I highly recommend reading The E-Myth by Michael Gerber, which spells out the difference between a business and a job.

We’ve been getting a lot of “beginner” questions lately- and so I thought I’d share some answers:

As to the question in the title of this post- just having a website doesn’t bring customers anymore than having a business on a side street. You still need to advertise,  marker, or beat a drum. Building a reputation requires continuous action and reaction.

SEO be damned- even turning up first on Google isn’t anymore of a strategy than being listed first in the yellow pages- even if your name is really “Aardvark.” Although turning up in Google somewhere is mandatory- but, a quick trip to places.google.com can solve that.

“I want to buy a bunch of email addresses and send out a newsletter to get them to my website so they’ll buy.” Sure- and what do you do with e-mail that comes from strangers? Do you read it all?

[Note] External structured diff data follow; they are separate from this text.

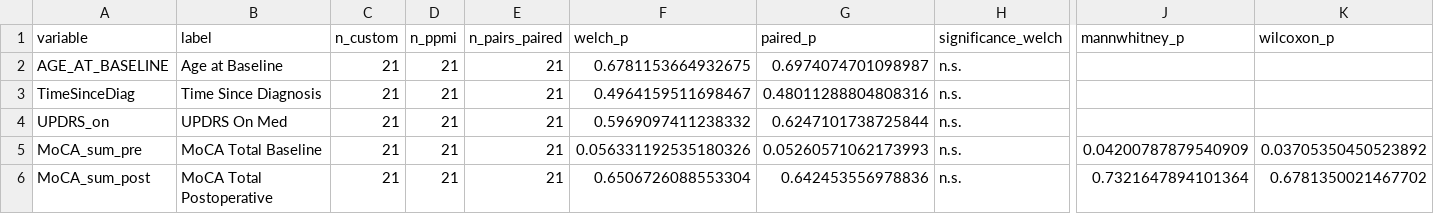
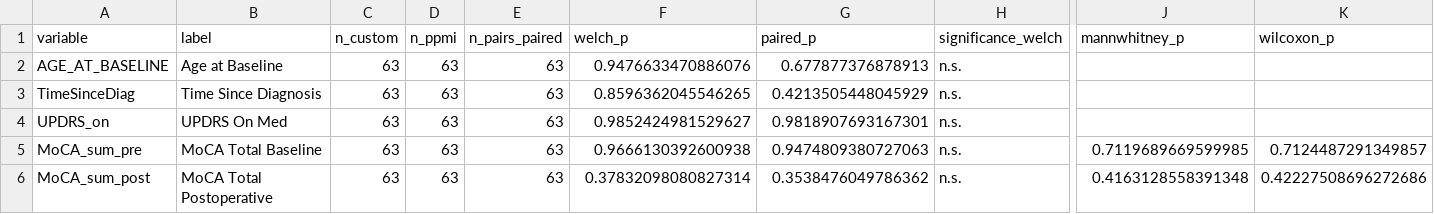
Before and after one commit to GeorgTirp/PD-PropensityMatching, a CSV file: matched_group_outputs/ttest_summary.csv, drawn as a sheet; only a part is shown, gaps mark what is left out; the diff names each change by its address in the sheet, - before the commit and + after, or states it on an @@ line.

```diff
--- a/matched_group_outputs/ttest_summary.csv
+++ b/matched_group_outputs/ttest_summary.csv
-C2:C6 (n_custom): 21
+C2:C6 (n_custom): 63
-D2:D6 (n_ppmi): 21
+D2:D6 (n_ppmi): 63
-E2:E6 (n_pairs_paired): 21
+E2:E6 (n_pairs_paired): 63
-F2 (welch_p): 0.6781153664932675
+F2 (welch_p): 0.9476633470886076
-G2 (paired_p): 0.6974074701098987
+G2 (paired_p): 0.677877376878913
-F3 (welch_p): 0.4964159511698467
+F3 (welch_p): 0.8596362045546265
-G3 (paired_p): 0.48011288804808316
+G3 (paired_p): 0.4213505448045929
-F4 (welch_p): 0.5969097411238332
+F4 (welch_p): 0.9852424981529627
-G4 (paired_p): 0.6247101738725844
+G4 (paired_p): 0.9818907693167301
-F5 (welch_p): 0.056331192535180326
+F5 (welch_p): 0.9666130392600938
-G5 (paired_p): 0.05260571062173993
+G5 (paired_p): 0.9474809380727063
-J5 (mannwhitney_p): 0.04200787879540909
+J5 (mannwhitney_p): 0.7119689669599985
-K5 (wilcoxon_p): 0.03705350450523892
+K5 (wilcoxon_p): 0.7124487291349857
-F6 (welch_p): 0.6506726088553304
+F6 (welch_p): 0.37832098080827314
-G6 (paired_p): 0.642453556978836
+G6 (paired_p): 0.3538476049786362
-J6 (mannwhitney_p): 0.7321647894101364
+J6 (mannwhitney_p): 0.4163128558391348
-K6 (wilcoxon_p): 0.6781350021467702
+K6 (wilcoxon_p): 0.42227508696272686
```
Also changed, not shown: eligible_matched_custom.csv, eligible_matched_ppmi.csv, 30 other files.
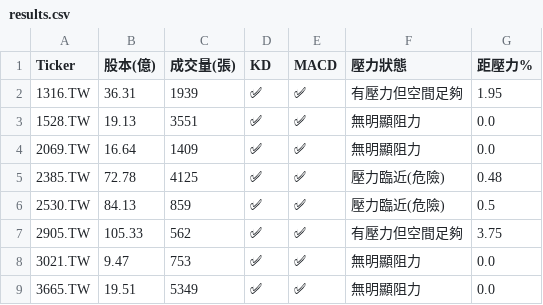
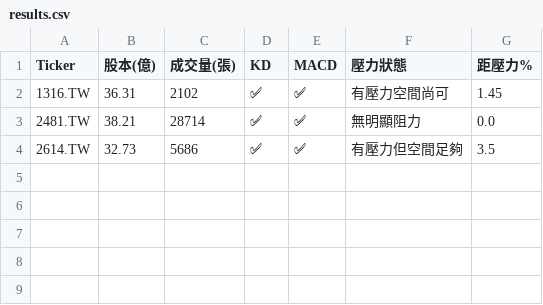
Before and after one commit to bdron0222-cpu/stock-radar, a CSV file: results.csv, drawn as a sheet.

```diff
--- a/results.csv
+++ b/results.csv
@@ -1,9 +1,4 @@
 Ticker,股本(億),成交量(張),KD,MACD,壓力狀態,距壓力%
-1316.TW,36.31,1939,✅,✅,有壓力但空間足夠,1.95
-1528.TW,19.13,3551,✅,✅,無明顯阻力,0.0
-2069.TW,16.64,1409,✅,✅,無明顯阻力,0.0
-2385.TW,72.78,4125,✅,✅,壓力臨近(危險),0.48
-2530.TW,84.13,859,✅,✅,壓力臨近(危險),0.5
-2905.TW,105.33,562,✅,✅,有壓力但空間足夠,3.75
-3021.TW,9.47,753,✅,✅,無明顯阻力,0.0
-3665.TW,19.51,5349,✅,✅,無明顯阻力,0.0
+1316.TW,36.31,2102,✅,✅,有壓力空間尚可,1.45
+2481.TW,38.21,28714,✅,✅,無明顯阻力,0.0
+2614.TW,32.73,5686,✅,✅,有壓力但空間足夠,3.5
```
Also changed, not shown: 1 other file.
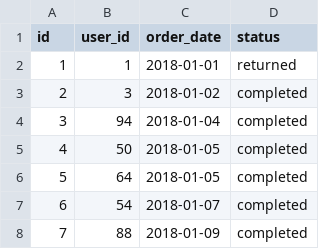
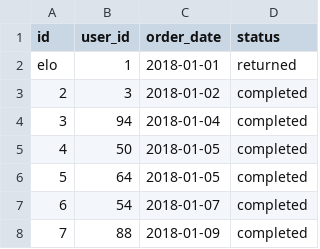
Before and after one commit to ma1ster/ewolucja-schematu, a CSV file: sqlmesh/seeds/raw_orders.csv, drawn as a sheet; only a part is shown.

```diff
--- a/sqlmesh/seeds/raw_orders.csv
+++ b/sqlmesh/seeds/raw_orders.csv
@@ -1,3 +1,3 @@
 id,user_id,order_date,status
-1,1,2018-01-01,returned
+elo,1,2018-01-01,returned
 2,3,2018-01-02,completed
```
Also changed, not shown: 1 other file.
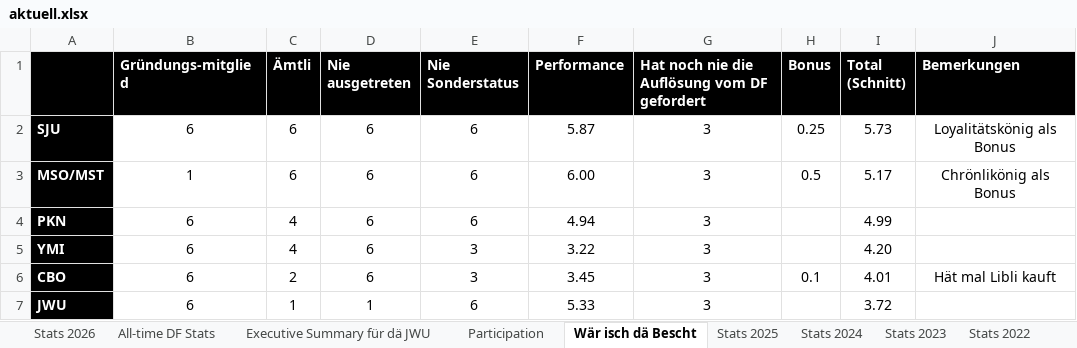
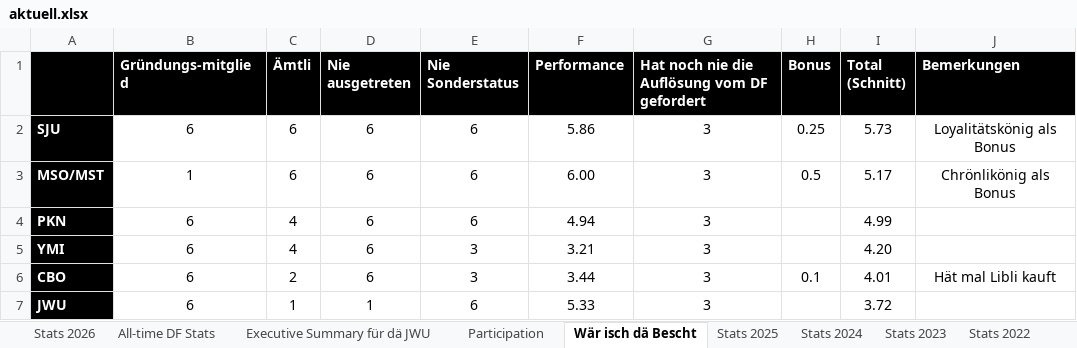
Before and after one commit to kamilpiros/ClaudeCodeWeb, an Excel workbook: mappen/aktuell.xlsx, sheet Wär isch dä Bescht, drawn as a sheet; values as stored, in another font and other column widths than the file's, no borders; charts and pictures not drawn; the diff names each change by its address in the sheet, - before the commit and + after, or states it on an @@ line.

```diff
--- a/mappen/aktuell.xlsx (sheet Wär isch dä Bescht)
+++ b/mappen/aktuell.xlsx (sheet Wär isch dä Bescht)
-F2 (Performance): 5.87
+F2 (Performance): 5.86
-F5 (Performance): 3.22
+F5 (Performance): 3.21
-F6 (Performance): 3.45
+F6 (Performance): 3.44
```
Also changed, not shown: sheet Stats 2026, sheet All-time DF Stats, sheet Executive Summary für dä JWU, charts or pictures.
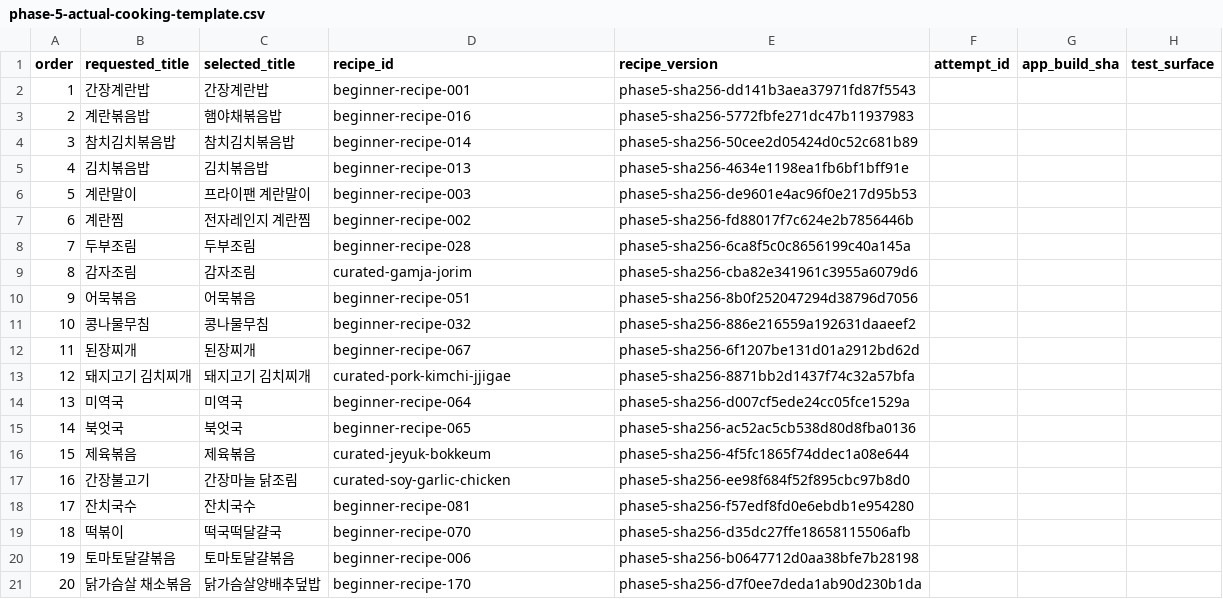
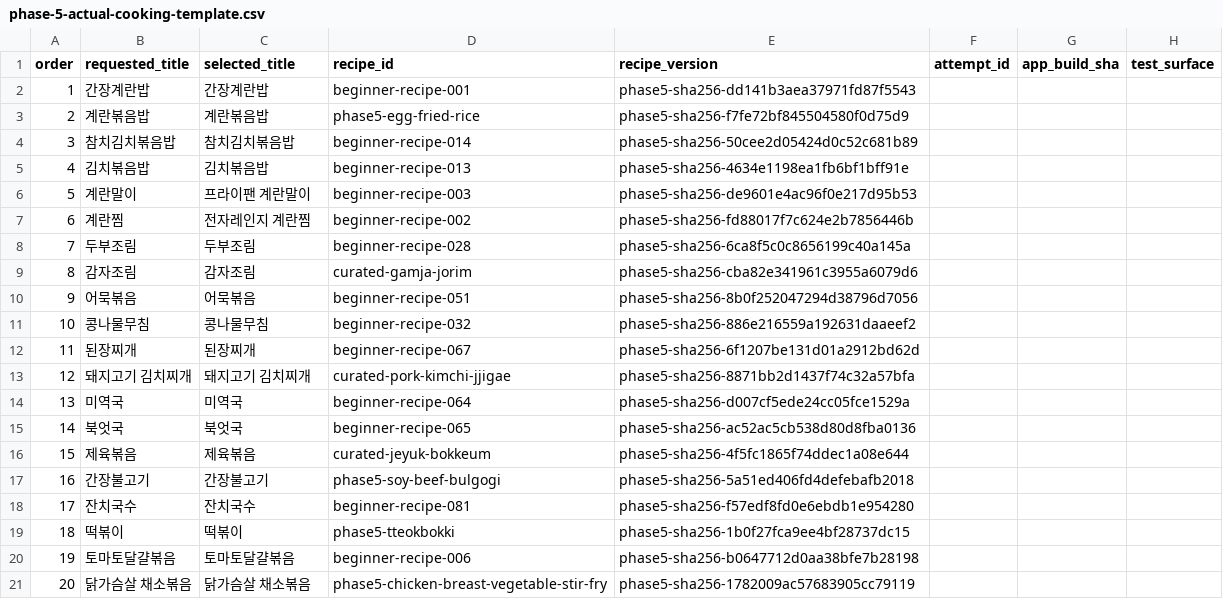
Before and after one commit to dudqks0319-cpu/jipbab-note, a CSV file: docs/phase-5-actual-cooking-template.csv, drawn as a sheet; only a part is shown; the diff names each change by its address in the sheet, - before the commit and + after, or states it on an @@ line.

```diff
--- a/docs/phase-5-actual-cooking-template.csv
+++ b/docs/phase-5-actual-cooking-template.csv
-C3 (selected_title): 햄야채볶음밥
+C3 (selected_title): 계란볶음밥
-D3 (recipe_id): beginner-recipe-016
+D3 (recipe_id): phase5-egg-fried-rice
-E3 (recipe_version): phase5-sha256-5772fbfe271dc47b11937983
+E3 (recipe_version): phase5-sha256-f7fe72bf845504580f0d75d9
-C17 (selected_title): 간장마늘 닭조림
+C17 (selected_title): 간장불고기
-D17 (recipe_id): curated-soy-garlic-chicken
+D17 (recipe_id): phase5-soy-beef-bulgogi
-E17 (recipe_version): phase5-sha256-ee98f684f52f895cbc97b8d0
+E17 (recipe_version): phase5-sha256-5a51ed406fd4defebafb2018
-C19 (selected_title): 떡국떡달걀국
+C19 (selected_title): 떡볶이
-D19 (recipe_id): beginner-recipe-070
+D19 (recipe_id): phase5-tteokbokki
-E19 (recipe_version): phase5-sha256-d35dc27ffe18658115506afb
+E19 (recipe_version): phase5-sha256-1b0f27fca9ee4bf28737dc15
-C21 (selected_title): 닭가슴살양배추덮밥
+C21 (selected_title): 닭가슴살 채소볶음
-D21 (recipe_id): beginner-recipe-170
+D21 (recipe_id): phase5-chicken-breast-vegetable-stir-fry
-E21 (recipe_version): phase5-sha256-d7f0ee7deda1ab90d230b1da
+E21 (recipe_version): phase5-sha256-1782009ac57683905cc79119
```
Also changed, not shown: docs/phase-5-core-20-audit.csv, docs/phase-5-human-review-template.csv, 40 other files.
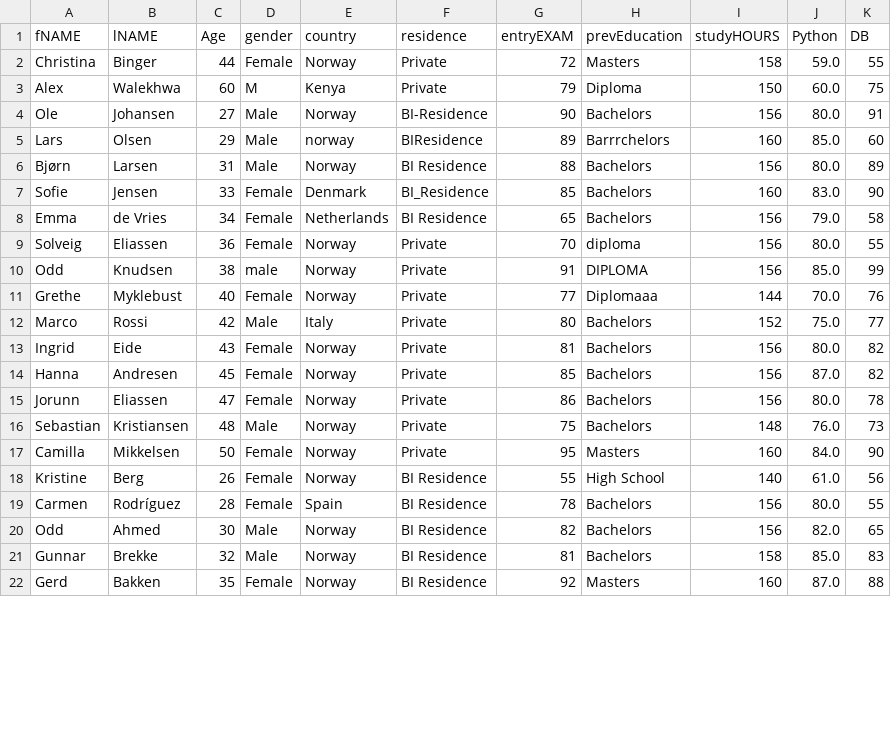
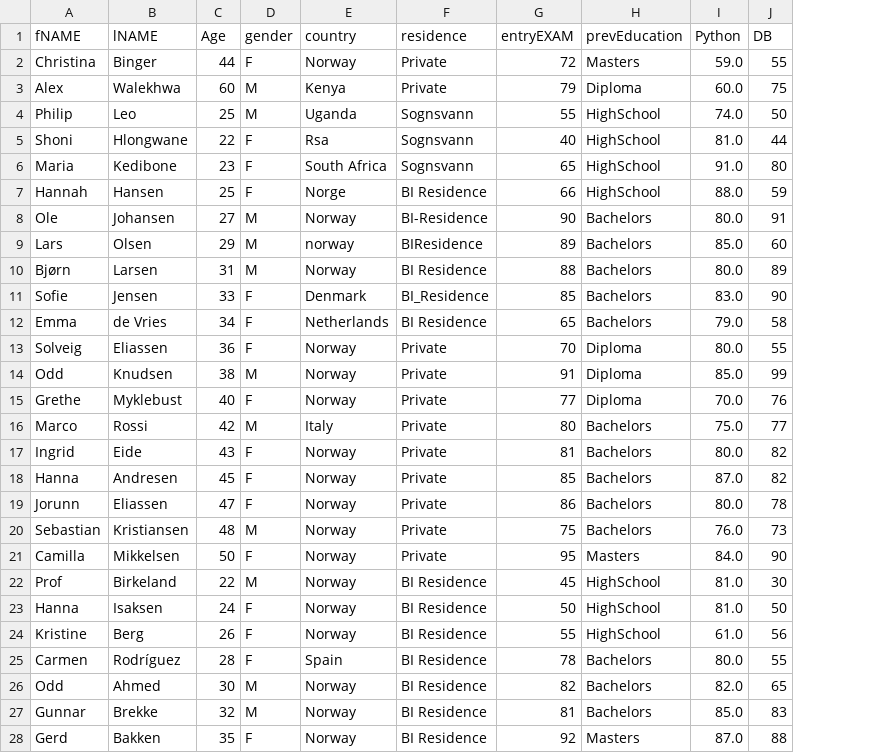
Before and after one commit to Mahmoudehab39/Data-Cleaning-Task, a CSV file: cleaned_dataset_Senairo_2.csv, drawn as a sheet; only a part is shown; removed rows and columns are numbered as before the commit, all else as after; the diff covers the shown part only; the diff names each change by its address in the sheet, - before the commit and + after, or states it on an @@ line.

```diff
--- a/cleaned_dataset_Senairo_2.csv
+++ b/cleaned_dataset_Senairo_2.csv
-column I (studyHOURS), rows 2-22: 158 | 150 | 156 | 160 | 156 | 160 | 156 | 156 | 156 | 144 | 152 | 156 | 156 | 156 | 148 | 160 | 140 | 156 | 156 | 158 | 160
-D2 (gender): Female
+D2 (gender): F
+row 4: Philip | Leo | 25 | M | Uganda | Sognsvann | 55 | HighSchool | 74.0 | 50
+row 5: Shoni | Hlongwane | 22 | F | Rsa | Sognsvann | 40 | HighSchool | 81.0 | 44
+row 6: Maria | Kedibone | 23 | F | South Africa | Sognsvann | 65 | HighSchool | 91.0 | 80
+row 7: Hannah | Hansen | 25 | F | Norge | BI Residence | 66 | HighSchool | 88.0 | 59
-D8:D10 (gender): Male
+D8:D10 (gender): M
-H9 (prevEducation): Barrrchelors
+H9 (prevEducation): Bachelors
-D11:D13 (gender): Female
+D11:D13 (gender): F
-H13 (prevEducation): diploma
+H13 (prevEducation): Diploma
-D14 (gender): male
+D14 (gender): M
-H14 (prevEducation): DIPLOMA
+H14 (prevEducation): Diploma
-D15 (gender): Female
+D15 (gender): F
-H15 (prevEducation): Diplomaaa
+H15 (prevEducation): Diploma
-D16 (gender): Male
+D16 (gender): M
-D17:D19 (gender): Female
+D17:D19 (gender): F
-D20 (gender): Male
+D20 (gender): M
-D21 (gender): Female
+D21 (gender): F
+row 22: Prof | Birkeland | 22 | M | Norway | BI Residence | 45 | HighSchool | 81.0 | 30
+row 23: Hanna | Isaksen | 24 | F | Norway | BI Residence | 50 | HighSchool | 81.0 | 50
-D24:D25 (gender): Female
+D24:D25 (gender): F
-H24 (prevEducation): High School
+H24 (prevEducation): HighSchool
-D26:D27 (gender): Male
+D26:D27 (gender): M
-D28 (gender): Female
+D28 (gender): F
```
Also changed, not shown: 4 added rows and 56 edited cells elsewhere in this file, cleaned_dataset_Senairo_1.csv, 1 other file.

“Call the paper and find out why they didn’t write a story about my new business.” Right now newspapers are having a hard enough time writing real news- and getting people to read it. Some have a “press release submission” page on their site- and post everything. When was the last time you went and read it?

“My prices are the best in the {pick one: City, State, Nation, Continent, Planet, Universe} why aren’t people buying from me?” If you are planning on using price as your main marketing tool, get out of business now. It’s hard enough competing with price comparisons a google click away.

Here are some bits of wisdom for all new entrepreneurs:

  • People do business with people they like. Do thinks that make friends- online and offline, and then work like hell to get your friends to talk well of you.
  • Trust is the most important currency in business today, don’t play games with prices, people, or promotion. Mean what you say- stick to your word and under-promise and over deliver and you’ll be fine.
  • Branding does matter. If people are going to talk about you- they need a name to talk about. If we print it on a t-shirt for our employees- will customers want to buy the shirt from you to wear around town? That’s the quick way of figuring out if you have a brand people like- or not.
  • In this economy there are no “safe” moves. Don’t do things like your competition- do things that make them want to be like you. Being flamboyant is cool again- be it with constant self-promotion via social media like Twitter, YouTube, Facebook- or, driving a billboard. Don’t be shy- it’s not going to get your name out there.
  • As a warning- many of you will find that working for someone else isn’t the same as working for yourself, you thought you got rid of your old boss- now every customer is now your boss. The idea that when you own your own business you can take a half day off anytime you want- the correct answer is which half, the first 12 hours or the second 12. Young businesses are like babies- they need a lot of attention.
  • Banks aren’t lending like they used to. Be warned, credit cards aren’t your friends. Learn quickly the value of cash- and never forget it. It’s probably the least pushed part of small business accounting in business school- but, cash is king- you heard it here first. With cash- drive a super-hard bargain every chance you get- and try to get your vendors to finance as much of your business as possible- then they have a real stake in if you will succeed or not.

And if you still are wondering where the customers are- you can always call a good ad agency who can help you find them and deliver your core message. We’re available btw.